Supplied records:

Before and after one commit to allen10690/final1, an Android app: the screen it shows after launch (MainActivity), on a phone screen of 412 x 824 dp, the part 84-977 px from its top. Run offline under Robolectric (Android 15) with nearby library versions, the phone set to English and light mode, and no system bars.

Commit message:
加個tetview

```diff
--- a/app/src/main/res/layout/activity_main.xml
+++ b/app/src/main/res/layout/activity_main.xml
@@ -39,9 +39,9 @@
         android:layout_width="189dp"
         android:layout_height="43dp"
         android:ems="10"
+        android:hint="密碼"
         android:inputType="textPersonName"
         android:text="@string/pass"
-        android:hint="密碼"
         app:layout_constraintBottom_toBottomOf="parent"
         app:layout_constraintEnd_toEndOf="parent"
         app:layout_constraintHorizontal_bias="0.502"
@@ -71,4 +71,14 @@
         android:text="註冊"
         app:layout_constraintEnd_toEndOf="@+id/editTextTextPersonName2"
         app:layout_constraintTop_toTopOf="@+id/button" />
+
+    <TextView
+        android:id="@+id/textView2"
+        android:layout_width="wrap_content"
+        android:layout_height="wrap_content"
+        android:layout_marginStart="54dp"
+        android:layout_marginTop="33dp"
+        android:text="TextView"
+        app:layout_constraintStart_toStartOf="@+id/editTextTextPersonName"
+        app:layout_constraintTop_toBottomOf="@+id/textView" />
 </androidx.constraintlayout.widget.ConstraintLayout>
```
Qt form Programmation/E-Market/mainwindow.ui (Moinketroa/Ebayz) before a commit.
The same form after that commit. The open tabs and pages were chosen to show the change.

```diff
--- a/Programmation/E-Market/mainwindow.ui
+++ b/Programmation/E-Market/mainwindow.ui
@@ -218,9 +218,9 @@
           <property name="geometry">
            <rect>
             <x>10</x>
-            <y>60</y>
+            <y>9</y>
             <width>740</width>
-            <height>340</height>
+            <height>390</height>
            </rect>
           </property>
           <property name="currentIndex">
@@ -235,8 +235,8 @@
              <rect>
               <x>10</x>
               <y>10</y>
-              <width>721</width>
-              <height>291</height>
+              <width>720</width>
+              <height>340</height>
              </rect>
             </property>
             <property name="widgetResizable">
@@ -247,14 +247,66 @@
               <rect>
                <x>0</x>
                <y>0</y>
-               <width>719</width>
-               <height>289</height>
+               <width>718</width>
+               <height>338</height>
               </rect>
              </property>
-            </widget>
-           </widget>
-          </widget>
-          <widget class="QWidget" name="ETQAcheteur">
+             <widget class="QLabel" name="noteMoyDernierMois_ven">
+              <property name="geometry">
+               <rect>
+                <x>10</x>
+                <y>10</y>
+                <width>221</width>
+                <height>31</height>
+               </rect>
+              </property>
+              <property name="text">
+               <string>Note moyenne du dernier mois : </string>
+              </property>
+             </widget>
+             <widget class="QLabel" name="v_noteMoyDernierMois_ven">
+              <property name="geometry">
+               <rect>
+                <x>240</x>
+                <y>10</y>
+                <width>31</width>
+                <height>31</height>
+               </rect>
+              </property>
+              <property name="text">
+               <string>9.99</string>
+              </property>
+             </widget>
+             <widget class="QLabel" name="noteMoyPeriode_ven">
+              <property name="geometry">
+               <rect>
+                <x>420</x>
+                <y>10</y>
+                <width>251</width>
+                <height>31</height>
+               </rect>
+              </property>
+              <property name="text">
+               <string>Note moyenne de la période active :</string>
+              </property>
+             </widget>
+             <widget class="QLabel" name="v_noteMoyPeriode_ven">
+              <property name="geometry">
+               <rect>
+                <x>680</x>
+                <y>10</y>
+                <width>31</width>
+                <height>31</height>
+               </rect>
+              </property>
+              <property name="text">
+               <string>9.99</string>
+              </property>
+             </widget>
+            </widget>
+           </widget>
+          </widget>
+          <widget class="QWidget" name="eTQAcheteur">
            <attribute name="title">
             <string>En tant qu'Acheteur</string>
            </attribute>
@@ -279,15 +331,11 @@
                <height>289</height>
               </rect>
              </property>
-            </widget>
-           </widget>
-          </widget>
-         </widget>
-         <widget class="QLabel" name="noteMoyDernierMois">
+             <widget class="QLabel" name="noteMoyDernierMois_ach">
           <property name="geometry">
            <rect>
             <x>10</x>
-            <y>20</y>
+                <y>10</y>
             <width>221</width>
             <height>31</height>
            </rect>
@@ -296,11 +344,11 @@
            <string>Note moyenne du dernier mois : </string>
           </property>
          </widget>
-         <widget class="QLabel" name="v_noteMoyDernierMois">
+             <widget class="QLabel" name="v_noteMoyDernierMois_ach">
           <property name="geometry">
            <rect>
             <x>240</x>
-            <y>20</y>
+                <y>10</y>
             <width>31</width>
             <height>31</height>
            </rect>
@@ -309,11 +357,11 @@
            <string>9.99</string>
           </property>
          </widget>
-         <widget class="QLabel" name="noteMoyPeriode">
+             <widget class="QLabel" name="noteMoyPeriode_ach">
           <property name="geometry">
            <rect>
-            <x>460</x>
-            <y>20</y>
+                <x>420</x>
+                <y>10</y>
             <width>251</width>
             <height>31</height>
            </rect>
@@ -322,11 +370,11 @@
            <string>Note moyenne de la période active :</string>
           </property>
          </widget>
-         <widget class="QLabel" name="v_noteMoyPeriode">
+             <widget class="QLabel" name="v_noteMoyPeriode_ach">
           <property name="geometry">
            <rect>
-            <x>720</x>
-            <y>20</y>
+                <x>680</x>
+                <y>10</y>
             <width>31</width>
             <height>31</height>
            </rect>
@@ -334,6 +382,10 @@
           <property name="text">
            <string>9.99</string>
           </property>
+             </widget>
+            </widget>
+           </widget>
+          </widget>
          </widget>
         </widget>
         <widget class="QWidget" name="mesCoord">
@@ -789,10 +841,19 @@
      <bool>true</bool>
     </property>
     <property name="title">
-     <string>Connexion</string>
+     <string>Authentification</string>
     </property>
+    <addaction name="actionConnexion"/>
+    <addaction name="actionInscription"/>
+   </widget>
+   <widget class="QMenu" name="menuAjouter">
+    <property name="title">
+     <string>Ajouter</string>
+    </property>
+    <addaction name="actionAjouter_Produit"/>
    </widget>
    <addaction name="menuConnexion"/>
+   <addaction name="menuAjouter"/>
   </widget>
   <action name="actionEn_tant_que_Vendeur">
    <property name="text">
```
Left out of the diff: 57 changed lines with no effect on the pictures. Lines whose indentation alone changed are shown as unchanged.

Assignment:
Across the entries above, how many lines carry the word "addaction"? Write only the number.

Problem solution:
5